- Interfacing is used to stabilize textiles and add body to fabrics. In the case of Tap Shorts, interfacing is applied to the waistband, welt/welt facing, view C pocket edges, and fly extensions to prevent these areas from stretching during sewing and wear. Interfacing also adds crispness to pressed hems and seams. You can purchase both fusible interfacing with a heat-activated glue on one side, and non fusible interfacing. Most fabric stores carry a variety of weights. Very thick interfacing is good for adding heft to bags while feather weight interfacing is appropriate for projects such as silk blouses. We recommend using a light to medium weight fusible interfacing with the Tap Short Pattern. My all time favorite is Touch of Gold II. We’ll discuss applying fusible interfacing later in the sewalong (Part 6: Attaching Waistband and Hemming), but refer to the sizing chart to determine the amount of interfacing required.
- Any all-purpose polyester thread is perfect for this project. A good rule of thumb when shopping for thread is to purchase one shade darker than your fabric. When unwound a single thread will appear lighter than when wrapped around a spool.
- tailor’s chalk
- Glass head pins are nice because they will not melt if ironed over, but really any sewing pins will do.
- seam ripper
- hand needle
- single fold bias tape (optional hem finish)
View A – Angled Front Seams
- twill tape
- Twill tape is used to stabilize the angled front seam in view A. If you don’t have twill tape you can use a strip of fabric selvage instead.
- 12 inch invisible zipper
- Invisible zipper teeth are hidden behind the zipper tape. When an invisible zipper is installed it disappears into the seam becoming “invisible” except for the zipper pull.
- piping (optional)
- For sizes 0 and 2 you can get away with 2 1/2 yards of piping. For larger sizes purchase two packs.
View B – Angled Pleats
- 12 inch invisible zipper
- See view A for more information
View C – Front fly and Slash Side Pockets
- sewing machine
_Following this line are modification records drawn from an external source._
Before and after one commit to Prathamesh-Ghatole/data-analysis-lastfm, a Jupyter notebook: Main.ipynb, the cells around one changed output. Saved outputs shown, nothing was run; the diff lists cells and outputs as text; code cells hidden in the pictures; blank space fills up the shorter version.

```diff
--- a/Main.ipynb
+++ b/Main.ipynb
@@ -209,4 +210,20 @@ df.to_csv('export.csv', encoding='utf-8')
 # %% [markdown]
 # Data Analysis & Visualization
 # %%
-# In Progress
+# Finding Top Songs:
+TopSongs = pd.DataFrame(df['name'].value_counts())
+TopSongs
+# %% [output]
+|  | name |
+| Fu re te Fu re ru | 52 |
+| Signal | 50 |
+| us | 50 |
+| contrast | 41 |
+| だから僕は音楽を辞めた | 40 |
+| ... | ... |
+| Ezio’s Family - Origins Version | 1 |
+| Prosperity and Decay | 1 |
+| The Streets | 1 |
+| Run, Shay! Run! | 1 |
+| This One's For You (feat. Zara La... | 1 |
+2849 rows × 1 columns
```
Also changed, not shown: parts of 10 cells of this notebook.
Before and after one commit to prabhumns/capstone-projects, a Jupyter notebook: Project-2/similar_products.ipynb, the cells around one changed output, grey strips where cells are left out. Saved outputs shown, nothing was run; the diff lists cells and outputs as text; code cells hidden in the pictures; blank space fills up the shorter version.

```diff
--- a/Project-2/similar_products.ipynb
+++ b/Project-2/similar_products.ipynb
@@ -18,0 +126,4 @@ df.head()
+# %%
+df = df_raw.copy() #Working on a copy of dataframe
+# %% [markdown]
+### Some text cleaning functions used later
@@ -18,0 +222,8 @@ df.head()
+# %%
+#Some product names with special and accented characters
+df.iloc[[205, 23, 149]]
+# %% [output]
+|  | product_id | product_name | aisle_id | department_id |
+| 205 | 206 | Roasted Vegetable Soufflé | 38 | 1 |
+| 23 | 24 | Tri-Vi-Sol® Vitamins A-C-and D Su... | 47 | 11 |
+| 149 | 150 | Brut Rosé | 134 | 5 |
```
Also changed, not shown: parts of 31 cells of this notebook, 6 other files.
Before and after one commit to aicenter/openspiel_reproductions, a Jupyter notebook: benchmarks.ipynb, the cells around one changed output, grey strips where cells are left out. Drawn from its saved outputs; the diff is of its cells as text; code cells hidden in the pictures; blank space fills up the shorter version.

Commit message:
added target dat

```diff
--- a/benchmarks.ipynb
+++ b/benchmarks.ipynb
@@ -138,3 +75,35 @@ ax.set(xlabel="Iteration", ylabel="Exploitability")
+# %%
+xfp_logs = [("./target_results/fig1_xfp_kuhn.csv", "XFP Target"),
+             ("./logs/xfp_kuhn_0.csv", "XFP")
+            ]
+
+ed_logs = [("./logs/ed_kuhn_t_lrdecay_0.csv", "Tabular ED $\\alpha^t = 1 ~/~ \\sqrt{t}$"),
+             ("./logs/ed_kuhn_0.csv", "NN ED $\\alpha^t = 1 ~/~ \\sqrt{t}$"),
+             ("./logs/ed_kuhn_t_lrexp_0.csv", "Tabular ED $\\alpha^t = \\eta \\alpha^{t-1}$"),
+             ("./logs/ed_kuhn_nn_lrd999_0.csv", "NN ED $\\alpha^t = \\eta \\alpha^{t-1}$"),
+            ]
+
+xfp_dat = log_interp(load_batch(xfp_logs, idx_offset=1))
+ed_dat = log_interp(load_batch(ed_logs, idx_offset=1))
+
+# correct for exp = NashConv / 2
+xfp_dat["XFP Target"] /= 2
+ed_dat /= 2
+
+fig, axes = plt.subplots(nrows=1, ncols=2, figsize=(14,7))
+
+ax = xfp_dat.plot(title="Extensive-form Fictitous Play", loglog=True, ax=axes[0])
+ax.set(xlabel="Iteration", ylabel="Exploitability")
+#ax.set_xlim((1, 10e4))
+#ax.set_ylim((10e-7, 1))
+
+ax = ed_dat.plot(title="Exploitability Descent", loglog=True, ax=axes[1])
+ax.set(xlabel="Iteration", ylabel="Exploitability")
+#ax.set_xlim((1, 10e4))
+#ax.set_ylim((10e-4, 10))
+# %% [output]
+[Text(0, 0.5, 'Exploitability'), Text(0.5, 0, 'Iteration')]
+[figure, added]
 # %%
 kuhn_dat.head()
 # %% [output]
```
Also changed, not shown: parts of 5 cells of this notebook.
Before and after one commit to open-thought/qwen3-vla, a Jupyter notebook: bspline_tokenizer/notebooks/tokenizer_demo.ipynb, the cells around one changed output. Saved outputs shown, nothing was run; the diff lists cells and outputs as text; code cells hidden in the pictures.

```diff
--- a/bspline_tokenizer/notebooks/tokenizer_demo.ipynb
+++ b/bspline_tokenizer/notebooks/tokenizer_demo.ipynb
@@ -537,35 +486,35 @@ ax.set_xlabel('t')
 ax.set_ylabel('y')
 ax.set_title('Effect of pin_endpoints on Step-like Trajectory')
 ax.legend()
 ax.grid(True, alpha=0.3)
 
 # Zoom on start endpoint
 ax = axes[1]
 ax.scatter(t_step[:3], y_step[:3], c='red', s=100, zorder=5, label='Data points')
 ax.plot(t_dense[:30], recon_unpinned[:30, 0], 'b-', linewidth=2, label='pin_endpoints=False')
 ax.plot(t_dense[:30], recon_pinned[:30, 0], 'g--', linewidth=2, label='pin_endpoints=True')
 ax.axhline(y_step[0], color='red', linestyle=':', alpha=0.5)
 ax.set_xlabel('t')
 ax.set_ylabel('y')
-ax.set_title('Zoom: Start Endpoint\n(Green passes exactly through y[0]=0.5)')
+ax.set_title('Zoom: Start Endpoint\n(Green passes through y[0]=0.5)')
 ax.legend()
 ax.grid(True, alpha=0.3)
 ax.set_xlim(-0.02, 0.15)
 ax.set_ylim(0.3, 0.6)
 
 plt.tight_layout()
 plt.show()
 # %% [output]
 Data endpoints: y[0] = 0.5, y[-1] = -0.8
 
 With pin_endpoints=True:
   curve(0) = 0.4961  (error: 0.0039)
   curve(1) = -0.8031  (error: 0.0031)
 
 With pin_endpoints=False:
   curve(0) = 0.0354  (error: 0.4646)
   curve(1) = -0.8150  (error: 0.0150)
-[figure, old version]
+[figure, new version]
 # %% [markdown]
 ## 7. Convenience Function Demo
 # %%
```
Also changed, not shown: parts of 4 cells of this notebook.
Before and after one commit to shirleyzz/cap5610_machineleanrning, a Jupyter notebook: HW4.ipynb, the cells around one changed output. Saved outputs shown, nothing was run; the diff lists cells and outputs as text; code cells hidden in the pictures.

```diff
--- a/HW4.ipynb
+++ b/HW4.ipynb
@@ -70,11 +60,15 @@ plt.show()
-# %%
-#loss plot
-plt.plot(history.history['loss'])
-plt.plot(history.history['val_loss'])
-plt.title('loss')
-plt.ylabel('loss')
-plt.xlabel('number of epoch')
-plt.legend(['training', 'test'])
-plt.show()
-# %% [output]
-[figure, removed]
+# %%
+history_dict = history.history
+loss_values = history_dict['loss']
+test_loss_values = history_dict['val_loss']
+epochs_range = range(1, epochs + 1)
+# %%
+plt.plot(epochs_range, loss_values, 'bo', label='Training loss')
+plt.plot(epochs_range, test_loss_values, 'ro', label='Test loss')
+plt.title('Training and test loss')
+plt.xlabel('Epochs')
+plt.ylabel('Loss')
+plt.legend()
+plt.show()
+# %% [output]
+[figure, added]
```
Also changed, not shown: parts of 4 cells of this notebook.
- A great thing about these shorts and most garments I’ve made is that you don’t need a fancy sewing machine. If you have a zig-zag stitch, straight stitch, and back tack (reverse stitch) you’re all set. You will need a specialized foot or two (see below), but many machines will come with these.
- invisible zipper foot (view A & B)
- For garment sewists an invisible zipper foot might be one of the best supplies you ever purchase. This foot makes your life SO much easier! If you don’t already have an invisible zipper foot google invisible zipper foot along with the make and model of your machine to find retailers online. The foot may be metal instead of plastic, but it will have a hole for the needle to pass and two channels underneath to feed the zipper teeth through. More on invisible zippers and feet in Part 5: Sewing an Invisible Zip.
- zipper foot (view C and optional piping view A)
- I believe every machine will come with a standard zipper foot. These can look quite different depending on your sewing machine. Consult your user manual to learn more about your particular zipper foot.
- rotary cutter and self-healing mat (optional)
- iron and ironing board
- Tap Shorts PDF Pattern
- scotch tape
See you next week for Part 2: Assembling Your Pattern, Selecting a Size, and Cutting Your Fabric. Happy shopping!